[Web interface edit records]
....
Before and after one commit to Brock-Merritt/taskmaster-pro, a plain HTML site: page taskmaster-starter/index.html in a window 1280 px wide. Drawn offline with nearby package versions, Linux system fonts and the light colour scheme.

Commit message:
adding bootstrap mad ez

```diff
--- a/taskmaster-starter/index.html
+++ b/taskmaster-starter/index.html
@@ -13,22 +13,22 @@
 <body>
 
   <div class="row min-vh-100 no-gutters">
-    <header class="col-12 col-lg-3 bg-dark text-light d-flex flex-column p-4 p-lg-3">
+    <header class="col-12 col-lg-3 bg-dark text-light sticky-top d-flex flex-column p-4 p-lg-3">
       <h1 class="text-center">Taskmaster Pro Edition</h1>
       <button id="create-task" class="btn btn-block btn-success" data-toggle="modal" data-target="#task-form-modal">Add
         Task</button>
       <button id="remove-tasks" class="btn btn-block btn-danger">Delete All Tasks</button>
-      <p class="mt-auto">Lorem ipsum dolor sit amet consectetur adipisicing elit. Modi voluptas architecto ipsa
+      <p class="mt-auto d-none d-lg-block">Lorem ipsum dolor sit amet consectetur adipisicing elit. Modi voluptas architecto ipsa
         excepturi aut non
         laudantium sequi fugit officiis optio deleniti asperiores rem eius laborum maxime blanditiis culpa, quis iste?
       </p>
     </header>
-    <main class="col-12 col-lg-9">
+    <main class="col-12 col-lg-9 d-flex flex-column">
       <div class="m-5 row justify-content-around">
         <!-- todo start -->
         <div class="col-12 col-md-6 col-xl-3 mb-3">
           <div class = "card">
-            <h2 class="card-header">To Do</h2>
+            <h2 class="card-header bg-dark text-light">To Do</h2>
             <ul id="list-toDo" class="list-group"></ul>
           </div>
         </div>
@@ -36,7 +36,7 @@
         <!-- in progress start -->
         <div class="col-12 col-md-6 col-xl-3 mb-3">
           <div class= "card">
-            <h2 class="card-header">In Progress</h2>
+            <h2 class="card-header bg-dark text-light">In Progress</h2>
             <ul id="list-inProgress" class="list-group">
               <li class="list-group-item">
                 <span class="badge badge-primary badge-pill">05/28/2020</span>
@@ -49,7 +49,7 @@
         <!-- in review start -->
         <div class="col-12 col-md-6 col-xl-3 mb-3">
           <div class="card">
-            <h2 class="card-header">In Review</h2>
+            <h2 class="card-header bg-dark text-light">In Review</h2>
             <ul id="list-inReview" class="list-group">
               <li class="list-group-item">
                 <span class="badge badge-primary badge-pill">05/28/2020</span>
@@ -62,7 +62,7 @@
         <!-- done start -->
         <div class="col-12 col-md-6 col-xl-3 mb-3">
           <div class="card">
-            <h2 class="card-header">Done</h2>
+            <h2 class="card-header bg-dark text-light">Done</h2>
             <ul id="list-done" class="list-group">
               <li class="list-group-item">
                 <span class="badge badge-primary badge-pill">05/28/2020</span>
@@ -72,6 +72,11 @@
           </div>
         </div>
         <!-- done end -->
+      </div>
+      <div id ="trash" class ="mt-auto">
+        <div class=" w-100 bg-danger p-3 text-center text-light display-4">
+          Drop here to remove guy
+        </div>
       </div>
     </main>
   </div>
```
....
WHAT IS NEEDED: Write the entries above out again, verbatim.

ANSWER:
Before and after one commit to Brock-Merritt/taskmaster-pro, a plain HTML site: page taskmaster-starter/index.html in a window 1280 px wide. Drawn offline with nearby package versions, Linux system fonts and the light colour scheme.

Commit message:
adding bootstrap mad ez

```diff
--- a/taskmaster-starter/index.html
+++ b/taskmaster-starter/index.html
@@ -13,22 +13,22 @@
 <body>
 
   <div class="row min-vh-100 no-gutters">
-    <header class="col-12 col-lg-3 bg-dark text-light d-flex flex-column p-4 p-lg-3">
+    <header class="col-12 col-lg-3 bg-dark text-light sticky-top d-flex flex-column p-4 p-lg-3">
       <h1 class="text-center">Taskmaster Pro Edition</h1>
       <button id="create-task" class="btn btn-block btn-success" data-toggle="modal" data-target="#task-form-modal">Add
         Task</button>
       <button id="remove-tasks" class="btn btn-block btn-danger">Delete All Tasks</button>
-      <p class="mt-auto">Lorem ipsum dolor sit amet consectetur adipisicing elit. Modi voluptas architecto ipsa
+      <p class="mt-auto d-none d-lg-block">Lorem ipsum dolor sit amet consectetur adipisicing elit. Modi voluptas architecto ipsa
         excepturi aut non
         laudantium sequi fugit officiis optio deleniti asperiores rem eius laborum maxime blanditiis culpa, quis iste?
       </p>
     </header>
-    <main class="col-12 col-lg-9">
+    <main class="col-12 col-lg-9 d-flex flex-column">
       <div class="m-5 row justify-content-around">
         <!-- todo start -->
         <div class="col-12 col-md-6 col-xl-3 mb-3">
           <div class = "card">
-            <h2 class="card-header">To Do</h2>
+            <h2 class="card-header bg-dark text-light">To Do</h2>
             <ul id="list-toDo" class="list-group"></ul>
           </div>
         </div>
@@ -36,7 +36,7 @@
         <!-- in progress start -->
         <div class="col-12 col-md-6 col-xl-3 mb-3">
           <div class= "card">
-            <h2 class="card-header">In Progress</h2>
+            <h2 class="card-header bg-dark text-light">In Progress</h2>
             <ul id="list-inProgress" class="list-group">
               <li class="list-group-item">
                 <span class="badge badge-primary badge-pill">05/28/2020</span>
@@ -49,7 +49,7 @@
         <!-- in review start -->
         <div class="col-12 col-md-6 col-xl-3 mb-3">
           <div class="card">
-            <h2 class="card-header">In Review</h2>
+            <h2 class="card-header bg-dark text-light">In Review</h2>
             <ul id="list-inReview" class="list-group">
               <li class="list-group-item">
                 <span class="badge badge-primary badge-pill">05/28/2020</span>
@@ -62,7 +62,7 @@
         <!-- done start -->
         <div class="col-12 col-md-6 col-xl-3 mb-3">
           <div class="card">
-            <h2 class="card-header">Done</h2>
+            <h2 class="card-header bg-dark text-light">Done</h2>
             <ul id="list-done" class="list-group">
               <li class="list-group-item">
                 <span class="badge badge-primary badge-pill">05/28/2020</span>
@@ -72,6 +72,11 @@
           </div>
         </div>
         <!-- done end -->
+      </div>
+      <div id ="trash" class ="mt-auto">
+        <div class=" w-100 bg-danger p-3 text-center text-light display-4">
+          Drop here to remove guy
+        </div>
       </div>
     </main>
   </div>
```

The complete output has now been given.